**Your assignment:** Your answer should consist of every line from the records that holds the string "logical".

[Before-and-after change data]
.....

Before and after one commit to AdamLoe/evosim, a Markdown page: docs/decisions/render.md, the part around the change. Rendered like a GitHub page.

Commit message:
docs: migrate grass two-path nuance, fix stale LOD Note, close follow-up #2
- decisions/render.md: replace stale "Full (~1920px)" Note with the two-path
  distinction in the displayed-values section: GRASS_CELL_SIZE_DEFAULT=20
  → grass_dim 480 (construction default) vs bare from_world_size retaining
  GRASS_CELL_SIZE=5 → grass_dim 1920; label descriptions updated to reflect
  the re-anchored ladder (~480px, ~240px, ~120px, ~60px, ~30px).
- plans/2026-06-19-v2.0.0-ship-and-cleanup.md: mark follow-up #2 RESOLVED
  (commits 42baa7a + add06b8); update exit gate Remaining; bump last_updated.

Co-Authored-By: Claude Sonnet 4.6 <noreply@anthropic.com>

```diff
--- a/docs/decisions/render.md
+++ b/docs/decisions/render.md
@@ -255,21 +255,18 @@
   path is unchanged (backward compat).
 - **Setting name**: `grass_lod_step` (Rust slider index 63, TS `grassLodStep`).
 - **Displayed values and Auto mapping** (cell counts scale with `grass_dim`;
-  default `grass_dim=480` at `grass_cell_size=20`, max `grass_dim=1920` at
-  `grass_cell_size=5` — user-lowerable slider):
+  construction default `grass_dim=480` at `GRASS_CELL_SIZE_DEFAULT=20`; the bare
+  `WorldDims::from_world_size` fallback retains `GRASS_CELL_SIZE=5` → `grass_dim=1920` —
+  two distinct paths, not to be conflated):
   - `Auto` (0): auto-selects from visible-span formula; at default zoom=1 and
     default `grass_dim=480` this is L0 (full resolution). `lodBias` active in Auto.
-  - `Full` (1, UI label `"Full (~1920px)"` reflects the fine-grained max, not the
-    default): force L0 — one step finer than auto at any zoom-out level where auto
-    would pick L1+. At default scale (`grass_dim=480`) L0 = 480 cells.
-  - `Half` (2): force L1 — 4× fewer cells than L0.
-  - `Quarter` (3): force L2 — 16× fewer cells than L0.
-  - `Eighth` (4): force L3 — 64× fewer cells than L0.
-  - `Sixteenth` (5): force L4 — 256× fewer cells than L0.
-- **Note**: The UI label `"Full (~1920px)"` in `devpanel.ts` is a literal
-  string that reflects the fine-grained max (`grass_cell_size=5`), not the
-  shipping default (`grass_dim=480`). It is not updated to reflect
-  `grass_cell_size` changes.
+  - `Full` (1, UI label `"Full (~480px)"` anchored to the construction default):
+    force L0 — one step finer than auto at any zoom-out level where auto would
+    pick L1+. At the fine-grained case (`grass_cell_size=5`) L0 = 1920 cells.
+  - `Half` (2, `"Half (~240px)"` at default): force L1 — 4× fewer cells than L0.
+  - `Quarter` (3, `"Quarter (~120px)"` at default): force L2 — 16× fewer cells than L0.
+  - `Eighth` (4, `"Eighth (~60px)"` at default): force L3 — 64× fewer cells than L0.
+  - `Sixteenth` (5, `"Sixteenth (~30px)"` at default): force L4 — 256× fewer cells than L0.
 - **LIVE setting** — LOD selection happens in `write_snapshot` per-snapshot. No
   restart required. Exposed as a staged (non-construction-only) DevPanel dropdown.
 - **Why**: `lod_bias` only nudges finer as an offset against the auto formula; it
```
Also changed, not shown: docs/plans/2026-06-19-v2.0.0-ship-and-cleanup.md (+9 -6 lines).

.....

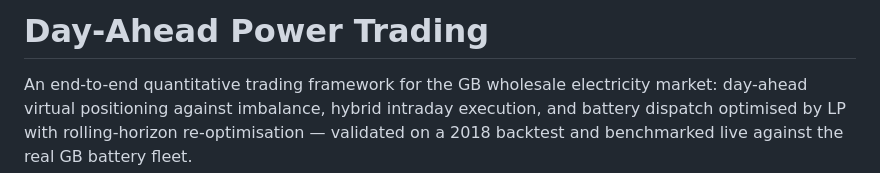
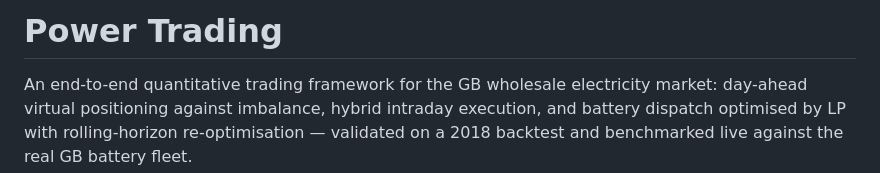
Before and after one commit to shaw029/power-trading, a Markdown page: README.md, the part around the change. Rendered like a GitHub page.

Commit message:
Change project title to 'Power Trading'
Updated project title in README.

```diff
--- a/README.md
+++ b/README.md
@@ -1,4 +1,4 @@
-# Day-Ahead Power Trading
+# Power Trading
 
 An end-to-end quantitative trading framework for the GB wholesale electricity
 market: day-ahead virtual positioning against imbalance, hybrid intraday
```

.....

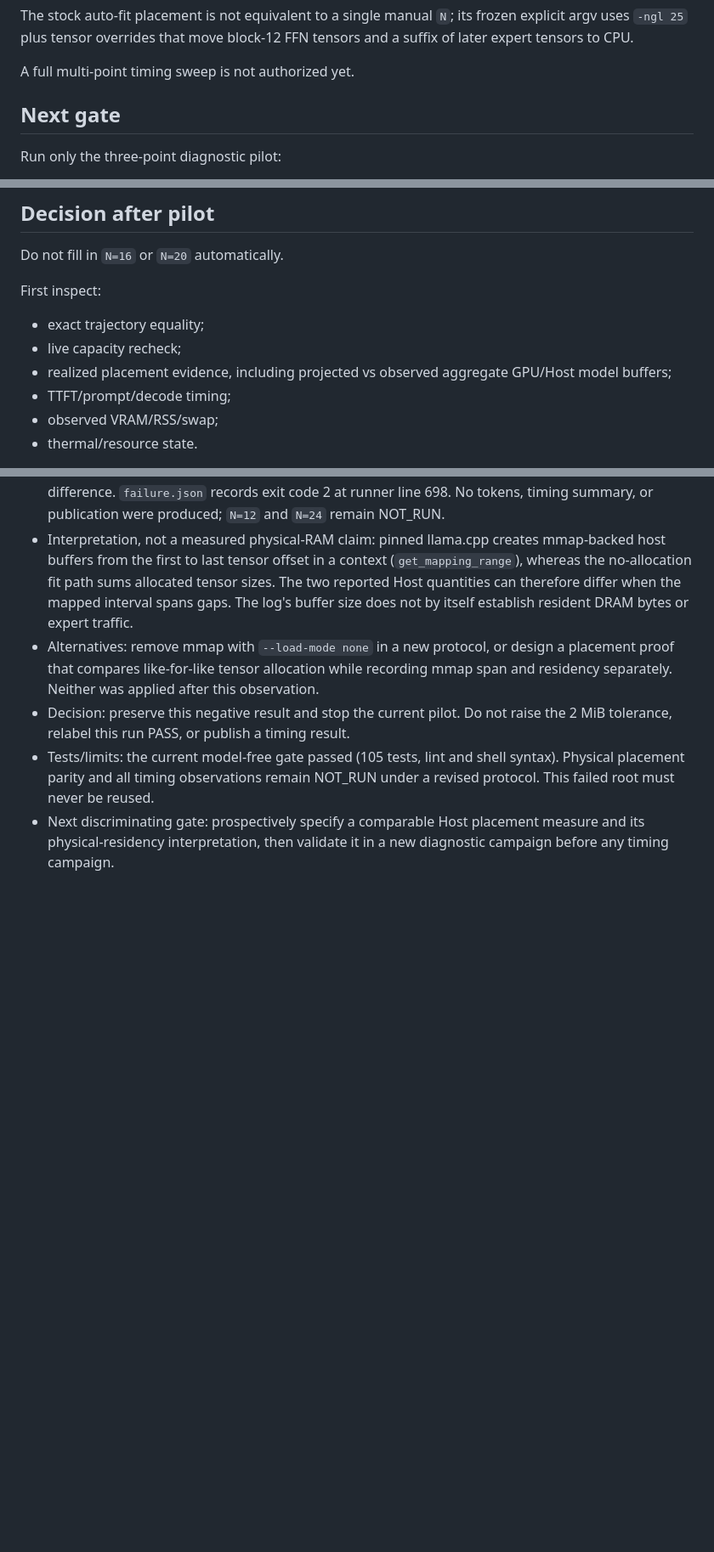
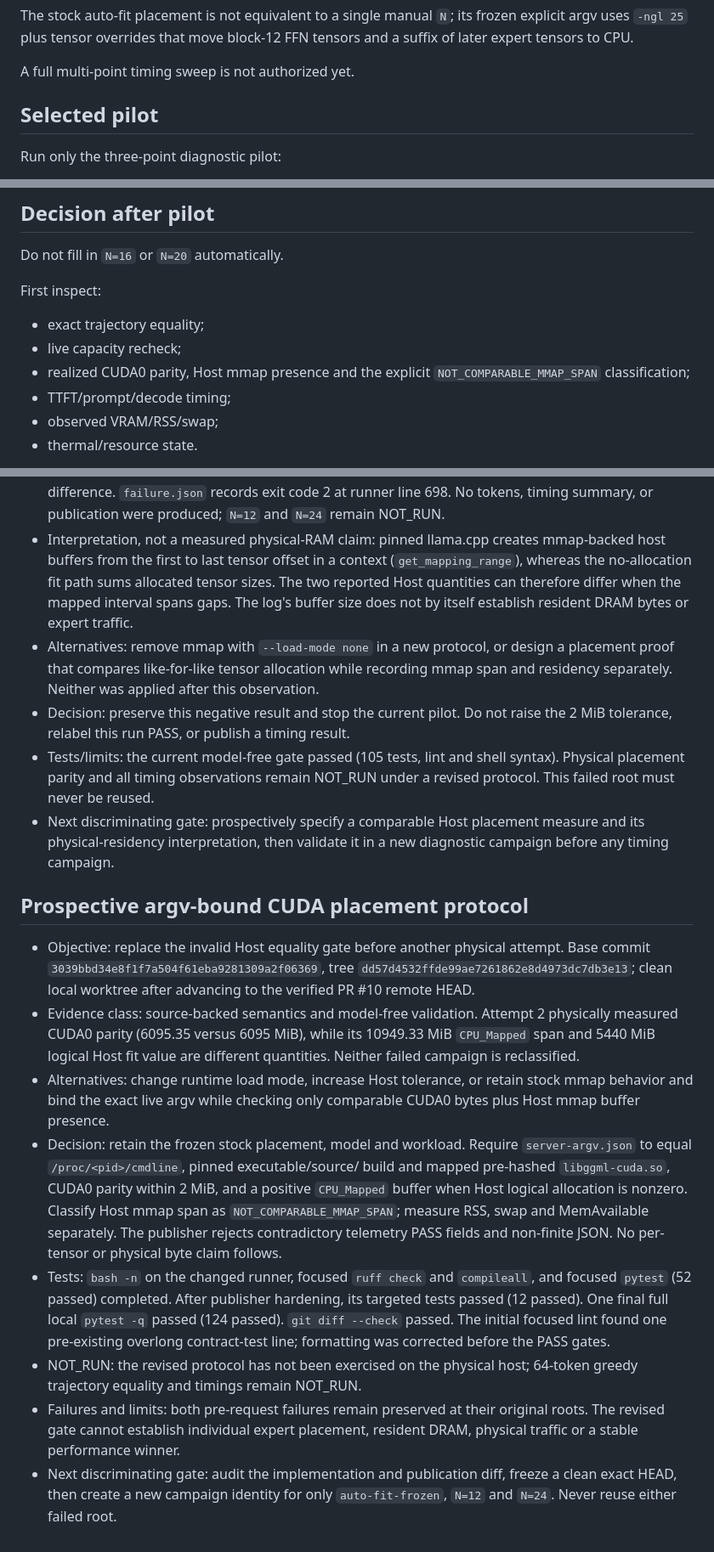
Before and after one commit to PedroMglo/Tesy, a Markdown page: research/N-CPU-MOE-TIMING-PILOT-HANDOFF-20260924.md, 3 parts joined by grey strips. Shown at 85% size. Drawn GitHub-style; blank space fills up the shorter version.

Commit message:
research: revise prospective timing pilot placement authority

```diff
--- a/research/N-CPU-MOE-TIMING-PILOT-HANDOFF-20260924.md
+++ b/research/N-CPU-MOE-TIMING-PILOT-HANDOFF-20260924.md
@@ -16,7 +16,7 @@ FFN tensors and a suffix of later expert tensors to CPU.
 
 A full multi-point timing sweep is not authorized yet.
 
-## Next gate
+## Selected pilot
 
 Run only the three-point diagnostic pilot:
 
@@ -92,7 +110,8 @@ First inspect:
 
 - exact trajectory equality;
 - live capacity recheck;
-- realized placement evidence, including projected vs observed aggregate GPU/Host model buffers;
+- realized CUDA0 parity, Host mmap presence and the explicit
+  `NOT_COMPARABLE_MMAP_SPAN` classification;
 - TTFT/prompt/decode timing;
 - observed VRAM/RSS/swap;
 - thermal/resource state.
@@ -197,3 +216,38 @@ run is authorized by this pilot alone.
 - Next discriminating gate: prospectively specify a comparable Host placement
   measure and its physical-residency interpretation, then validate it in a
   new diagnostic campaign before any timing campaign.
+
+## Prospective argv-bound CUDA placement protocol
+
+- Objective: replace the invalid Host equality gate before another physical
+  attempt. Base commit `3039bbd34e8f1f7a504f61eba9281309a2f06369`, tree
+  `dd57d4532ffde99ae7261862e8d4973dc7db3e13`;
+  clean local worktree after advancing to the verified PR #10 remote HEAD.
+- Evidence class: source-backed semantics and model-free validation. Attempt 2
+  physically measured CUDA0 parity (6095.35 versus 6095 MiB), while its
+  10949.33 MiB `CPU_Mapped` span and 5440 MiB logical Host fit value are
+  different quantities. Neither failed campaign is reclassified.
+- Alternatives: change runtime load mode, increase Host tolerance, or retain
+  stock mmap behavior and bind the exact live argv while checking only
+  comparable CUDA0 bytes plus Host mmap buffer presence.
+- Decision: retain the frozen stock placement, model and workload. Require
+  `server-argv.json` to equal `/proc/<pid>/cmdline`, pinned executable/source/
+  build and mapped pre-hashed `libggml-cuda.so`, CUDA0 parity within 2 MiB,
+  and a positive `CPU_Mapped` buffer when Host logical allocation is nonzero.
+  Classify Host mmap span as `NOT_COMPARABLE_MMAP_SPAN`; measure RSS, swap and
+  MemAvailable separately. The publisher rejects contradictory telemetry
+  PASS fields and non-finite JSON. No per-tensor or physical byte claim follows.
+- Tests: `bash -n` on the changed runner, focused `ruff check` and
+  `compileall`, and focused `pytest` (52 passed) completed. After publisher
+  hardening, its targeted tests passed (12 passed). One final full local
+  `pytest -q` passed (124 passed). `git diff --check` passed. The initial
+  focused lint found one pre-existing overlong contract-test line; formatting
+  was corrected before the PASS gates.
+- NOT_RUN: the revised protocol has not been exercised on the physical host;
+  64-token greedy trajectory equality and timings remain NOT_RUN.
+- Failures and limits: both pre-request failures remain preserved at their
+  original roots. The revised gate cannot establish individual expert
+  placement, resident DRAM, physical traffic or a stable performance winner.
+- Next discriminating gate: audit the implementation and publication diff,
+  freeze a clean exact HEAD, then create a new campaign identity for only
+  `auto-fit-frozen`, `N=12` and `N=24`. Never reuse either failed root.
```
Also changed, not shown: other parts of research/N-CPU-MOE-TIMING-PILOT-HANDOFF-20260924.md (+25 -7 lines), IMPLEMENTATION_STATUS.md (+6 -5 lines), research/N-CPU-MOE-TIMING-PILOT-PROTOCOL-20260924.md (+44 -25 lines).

.....

**Solution to the exercise:**
+  10949.33 MiB `CPU_Mapped` span and 5440 MiB logical Host fit value are
+  and a positive `CPU_Mapped` buffer when Host logical allocation is nonzero.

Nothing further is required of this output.